== What is needed ==
Copy out each line containing "paskolos" from the entries below.

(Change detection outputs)
──────

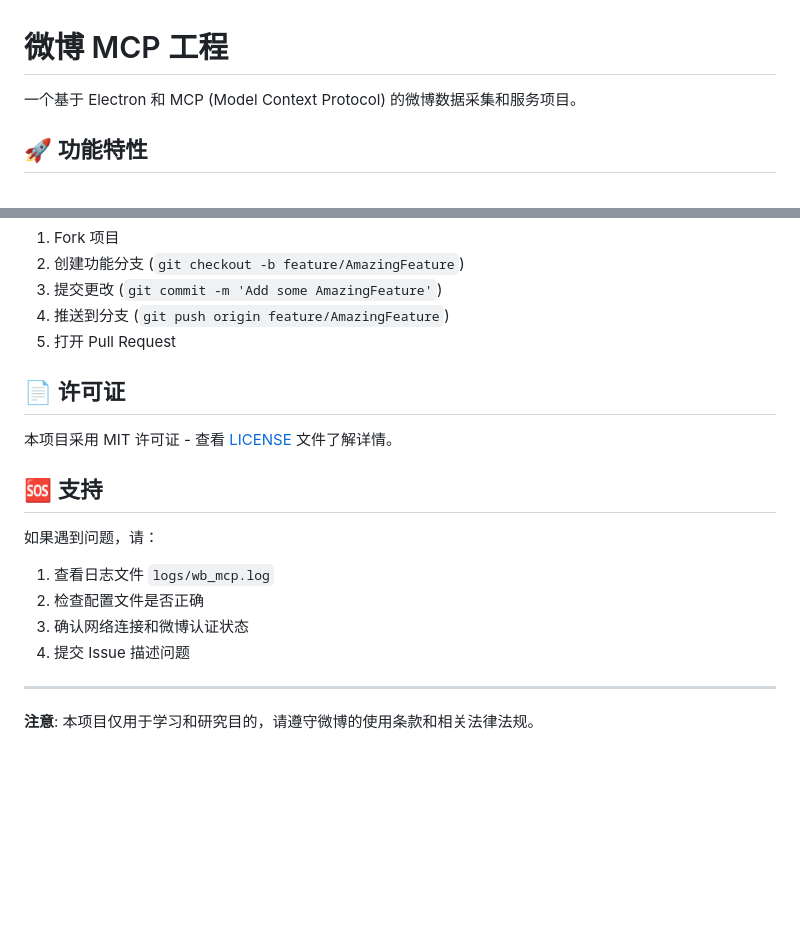
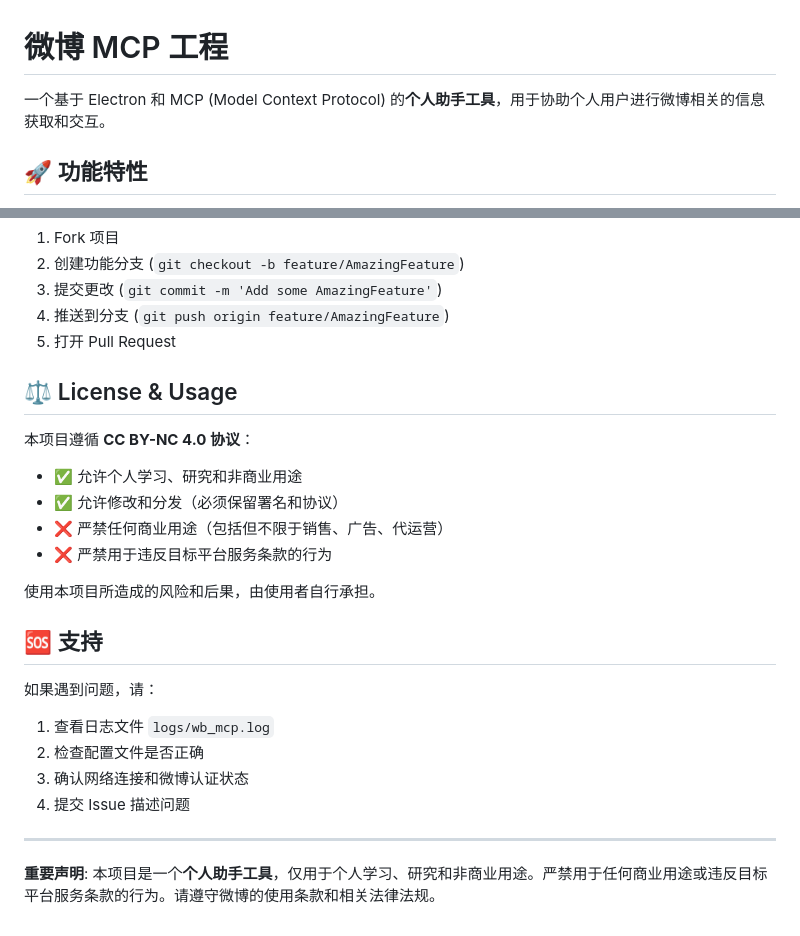
Before and after one commit to GoldenSupremeSaltedFish/wb_mcp, a Markdown page: README.md, 2 parts joined by grey strips. GitHub-like rendering; blank space fills up the shorter version.

Commit message:
更新 README.md，修改项目描述为**个人助手工具**，并详细说明使用协议为**CC BY-NC 4.0**，强调仅限个人学习和非商业用途，增加重要声明以确保合规性。

```diff
--- a/README.md
+++ b/README.md
@@ -1,6 +1,6 @@
 # 微博 MCP 工程
 
-一个基于 Electron 和 MCP (Model Context Protocol) 的微博数据采集和服务项目。
+一个基于 Electron 和 MCP (Model Context Protocol) 的**个人助手工具**，用于协助个人用户进行微博相关的信息获取和交互。
 
 ## 🚀 功能特性
 
@@ -216,9 +216,15 @@ curl -X POST http://localhost:3000/tools/execute \
 4. 推送到分支 (`git push origin feature/AmazingFeature`)
 5. 打开 Pull Request
 
-## 📄 许可证
+## ⚖️ License & Usage
 
-本项目采用 MIT 许可证 - 查看 [LICENSE](LICENSE) 文件了解详情。
+本项目遵循 **CC BY-NC 4.0 协议**：
+- ✅ 允许个人学习、研究和非商业用途
+- ✅ 允许修改和分发（必须保留署名和协议）
+- ❌ 严禁任何商业用途（包括但不限于销售、广告、代运营）
+- ❌ 严禁用于违反目标平台服务条款的行为
+
+使用本项目所造成的风险和后果，由使用者自行承担。
 
 ## 🆘 支持
 
@@ -231,4 +237,4 @@ curl -X POST http://localhost:3000/tools/execute \
 
 ---
 
-**注意**: 本项目仅用于学习和研究目的，请遵守微博的使用条款和相关法律法规。
+**重要声明**: 本项目是一个**个人助手工具**，仅用于个人学习、研究和非商业用途。严禁用于任何商业用途或违反目标平台服务条款的行为。请遵守微博的使用条款和相关法律法规。
```
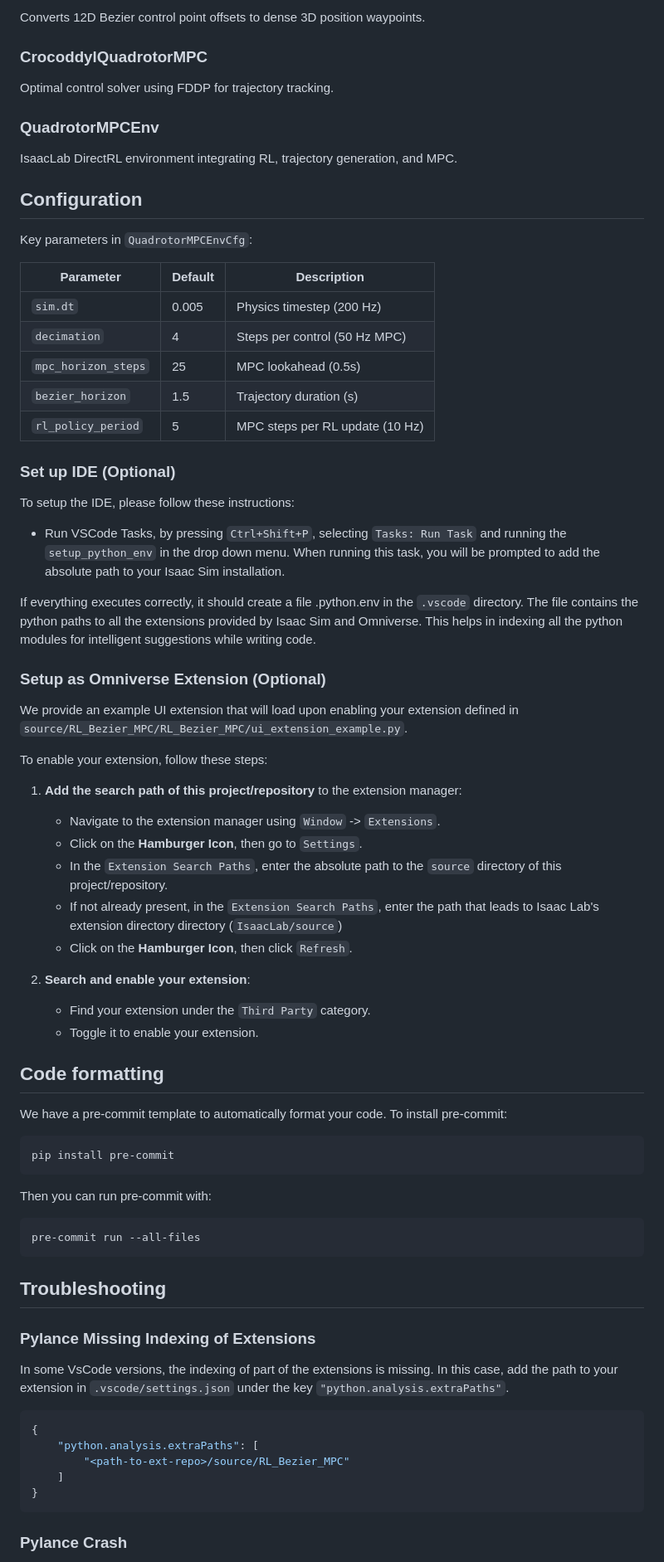
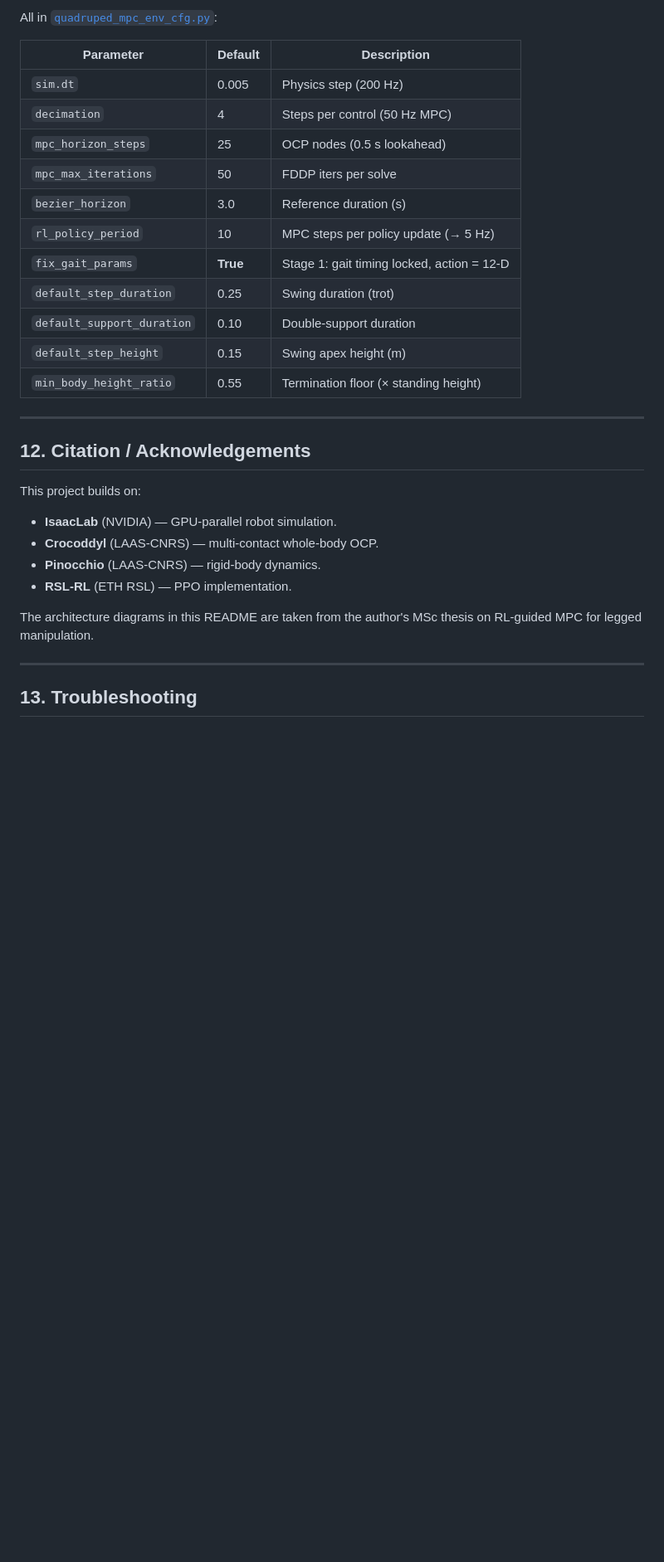
Before and after one commit to Matt14-mander/Deep-Reinforcement-Learning-for-Guiding-Model-Predictive-Control-in-Legged-Manipulation, a Markdown page: README.md, the part around one of its changes. Shown at 83% size. Rendered like a GitHub page; blank space fills up the shorter version.

````diff
--- a/README.md
+++ b/README.md
@@ -145,83 +236,33 @@ python scripts/play_quadrotor_mpc.py --checkpoint logs/quadrotor_mpc/*/model_*.p
 
-Converts 12D Bezier control point offsets to dense 3D position waypoints.
-
-### CrocoddylQuadrotorMPC
-
-Optimal control solver using FDDP for trajectory tracking.
-
-### QuadrotorMPCEnv
-
-IsaacLab DirectRL environment integrating RL, trajectory generation, and MPC.
-
-## Configuration
-
-Key parameters in `QuadrotorMPCEnvCfg`:
+All in [`quadruped_mpc_env_cfg.py`](source/RL_Bezier_MPC/RL_Bezier_MPC/envs/quadruped_mpc_env_cfg.py):
 
 | Parameter | Default | Description |
-|-----------|---------|-------------|
-| `sim.dt` | 0.005 | Physics timestep (200 Hz) |
+|---|---|---|
+| `sim.dt` | 0.005 | Physics step (200 Hz) |
 | `decimation` | 4 | Steps per control (50 Hz MPC) |
-| `mpc_horizon_steps` | 25 | MPC lookahead (0.5s) |
-| `bezier_horizon` | 1.5 | Trajectory duration (s) |
-| `rl_policy_period` | 5 | MPC steps per RL update (10 Hz) |
+| `mpc_horizon_steps` | 25 | OCP nodes (0.5 s lookahead) |
+| `mpc_max_iterations` | 50 | FDDP iters per solve |
+| `bezier_horizon` | 3.0 | Reference duration (s) |
+| `rl_policy_period` | 10 | MPC steps per policy update (→ 5 Hz) |
+| `fix_gait_params` | **True** | Stage 1: gait timing locked, action = 12-D |
+| `default_step_duration` | 0.25 | Swing duration (trot) |
+| `default_support_duration` | 0.10 | Double-support duration |
+| `default_step_height` | 0.15 | Swing apex height (m) |
+| `min_body_height_ratio` | 0.55 | Termination floor (× standing height) |
 
-### Set up IDE (Optional)
+---
 
-To setup the IDE, please follow these instructions:
+## 12. Citation / Acknowledgements
 
-- Run VSCode Tasks, by pressing `Ctrl+Shift+P`, selecting `Tasks: Run Task` and running the `setup_python_env` in the drop down menu.
-  When running this task, you will be prompted to add the absolute path to your Isaac Sim installation.
+This project builds on:
+- **IsaacLab** (NVIDIA) — GPU-parallel robot simulation.
+- **Crocoddyl** (LAAS-CNRS) — multi-contact whole-body OCP.
+- **Pinocchio** (LAAS-CNRS) — rigid-body dynamics.
+- **RSL-RL** (ETH RSL) — PPO implementation.
 
-If everything executes correctly, it should create a file .python.env in the `.vscode` directory.
-The file contains the python paths to all the extensions provided by Isaac Sim and Omniverse.
-This helps in indexing all the python modules for intelligent suggestions while writing code.
+The architecture diagrams in this README are taken from the author's MSc thesis on RL-guided MPC for legged manipulation.
 
-### Setup as Omniverse Extension (Optional)
+---
 
-We provide an example UI extension that will load upon enabling your extension defined in `source/RL_Bezier_MPC/RL_Bezier_MPC/ui_extension_example.py`.
+## 13. Troubleshooting
 
-To enable your extension, follow these steps:
-
-1. **Add the search path of this project/repository** to the extension manager:
-    - Navigate to the extension manager using `Window` -> `Extensions`.
-    - Click on the **Hamburger Icon**, then go to `Settings`.
-    - In the `Extension Search Paths`, enter the absolute path to the `source` directory of this project/repository.
-    - If not already present, in the `Extension Search Paths`, enter the path that leads to Isaac Lab's extension directory directory (`IsaacLab/source`)
-    - Click on the **Hamburger Icon**, then click `Refresh`.
-
-2. **Search and enable your extension**:
-    - Find your extension under the `Third Party` category.
-    - Toggle it to enable your extension.
-
-## Code formatting
-
-We have a pre-commit template to automatically format your code.
-To install pre-commit:
-
-```bash
-pip install pre-commit
-```
-
-Then you can run pre-commit with:
-
-```bash
-pre-commit run --all-files
-```
-
-## Troubleshooting
-
-### Pylance Missing Indexing of Extensions
-
-In some VsCode versions, the indexing of part of the extensions is missing.
-In this case, add the path to your extension in `.vscode/settings.json` under the key `"python.analysis.extraPaths"`.
-
-```json
-{
-    "python.analysis.extraPaths": [
-        "<path-to-ext-repo>/source/RL_Bezier_MPC"
-    ]
-}
-```
-
-### Pylance Crash
-
````
Also changed, not shown: other parts of README.md (+195 -115 lines), images/System framework.png (added), images/work flow.png (added), 1 other file.
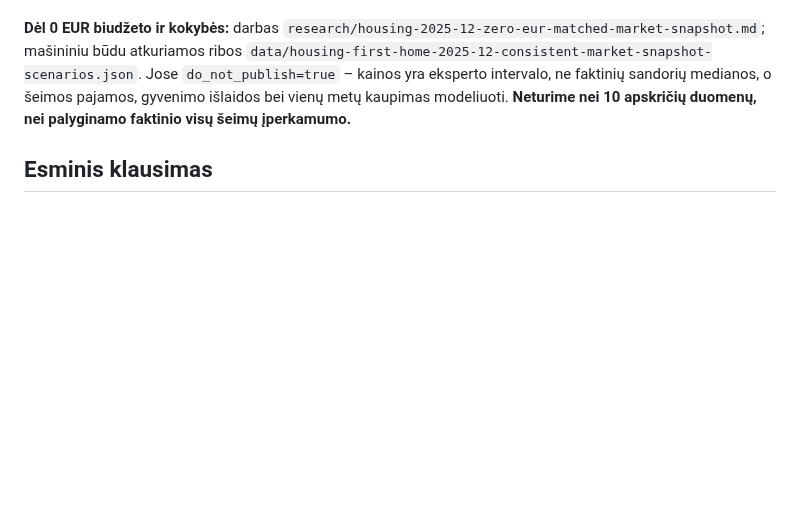
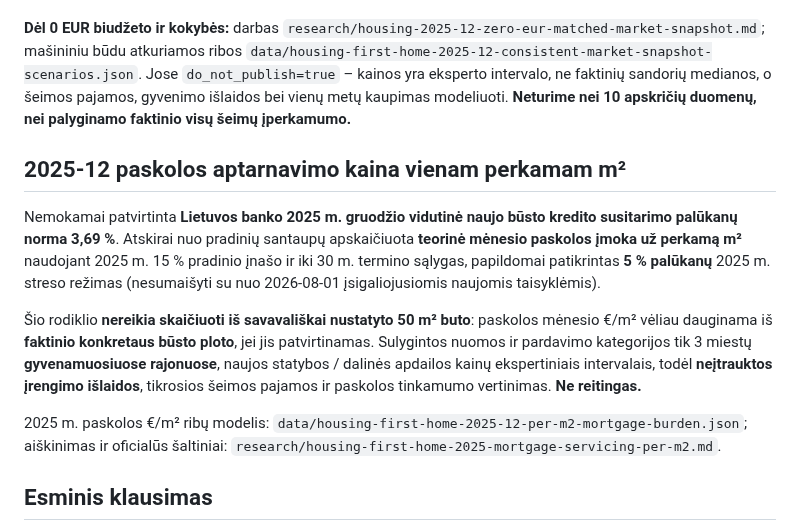
Before and after one commit to olemoz1977/Demografin-situacija, a Markdown page: research/housing-first-home-fertility-question-2024-2025.md, the part around the change. Drawn GitHub-style; blank space fills up the shorter version.

Commit message:
research: integrate official 2025 mortgage-service cost per purchased m2 into young-family first-home framework

```diff
--- a/research/housing-first-home-fertility-question-2024-2025.md
+++ b/research/housing-first-home-fertility-question-2024-2025.md
@@ -40,6 +40,14 @@
 Pirminio `m²/metus` scenarijaus daliklis yra **atskiro aiškiai nurodyto 2 kambarių segmento €/m² kainų intervalas**, todėl **nereikia savavališko 50 m² ploto** metinės kainos ekvivalentui. Plotas būtinas tik **konkretaus būsto įnašo** modeliui, kuriame nepriimtina manyti, kad „2 kambariai = 50 m²“. Pirmojo įnašo rezultatai ankstesniame 50 m² eksperimente lieka tik vienam hipotetiniam butui, o ne standartinio pirmojo būsto dydžiui.
 
 **Dėl 0 EUR biudžeto ir kokybės:** darbas `research/housing-2025-12-zero-eur-matched-market-snapshot.md`; mašininiu būdu atkuriamos ribos `data/housing-first-home-2025-12-consistent-market-snapshot-scenarios.json`. Jose `do_not_publish=true` – kainos yra eksperto intervalo, ne faktinių sandorių medianos, o šeimos pajamos, gyvenimo išlaidos bei vienų metų kaupimas modeliuoti. **Neturime nei 10 apskričių duomenų, nei palyginamo faktinio visų šeimų įperkamumo.**
+
+## 2025-12 paskolos aptarnavimo kaina vienam perkamam m²
+
+Nemokamai patvirtinta **Lietuvos banko 2025 m. gruodžio vidutinė naujo būsto kredito susitarimo palūkanų norma 3,69 %**. Atskirai nuo pradinių santaupų apskaičiuota **teorinė mėnesio paskolos įmoka už perkamą m²** naudojant 2025 m. 15 % pradinio įnašo ir iki 30 m. termino sąlygas, papildomai patikrintas **5 % palūkanų** 2025 m. streso režimas (nesumaišyti su nuo 2026-08-01 įsigaliojusiomis naujomis taisyklėmis).
+
+Šio rodiklio **nereikia skaičiuoti iš savavališkai nustatyto 50 m² buto**: paskolos mėnesio €/m² vėliau dauginama iš **faktinio konkretaus būsto ploto**, jei jis patvirtinamas. Sulygintos nuomos ir pardavimo kategorijos tik 3 miestų **gyvenamuosiuose rajonuose**, naujos statybos / dalinės apdailos kainų ekspertiniais intervalais, todėl **neįtrauktos įrengimo išlaidos**, tikrosios šeimos pajamos ir paskolos tinkamumo vertinimas. **Ne reitingas.**
+
+2025 m. paskolos €/m² ribų modelis: `data/housing-first-home-2025-12-per-m2-mortgage-burden.json`; aiškinimas ir oficialūs šaltiniai: `research/housing-first-home-2025-mortgage-servicing-per-m2.md`.
 
 ## Esminis klausimas
 
```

──────

== Answer box ==
+## 2025-12 paskolos aptarnavimo kaina vienam perkamam m²
+Nemokamai patvirtinta **Lietuvos banko 2025 m. gruodžio vidutinė naujo būsto kredito susitarimo palūkanų norma 3,69 %**. Atskirai nuo pradinių santaupų apskaičiuota **teorinė mėnesio paskolos įmoka už perkamą m²** naudojant 2025 m. 15 % pradinio įnašo ir iki 30 m. termino sąlygas, papildomai patikrintas **5 % palūkanų** 2025 m. streso režimas (nesumaišyti su nuo 2026-08-01 įsigaliojusiomis naujomis taisyklėmis).
+Šio rodiklio **nereikia skaičiuoti iš savavališkai nustatyto 50 m² buto**: paskolos mėnesio €/m² vėliau dauginama iš **faktinio konkretaus būsto ploto**, jei jis patvirtinamas. Sulygintos nuomos ir pardavimo kategorijos tik 3 miestų **gyvenamuosiuose rajonuose**, naujos statybos / dalinės apdailos kainų ekspertiniais intervalais, todėl **neįtrauktos įrengimo išlaidos**, tikrosios šeimos pajamos ir paskolos tinkamumo vertinimas. **Ne reitingas.**
+2025 m. paskolos €/m² ribų modelis: `data/housing-first-home-2025-12-per-m2-mortgage-burden.json`; aiškinimas ir oficialūs šaltiniai: `research/housing-first-home-2025-mortgage-servicing-per-m2.md`.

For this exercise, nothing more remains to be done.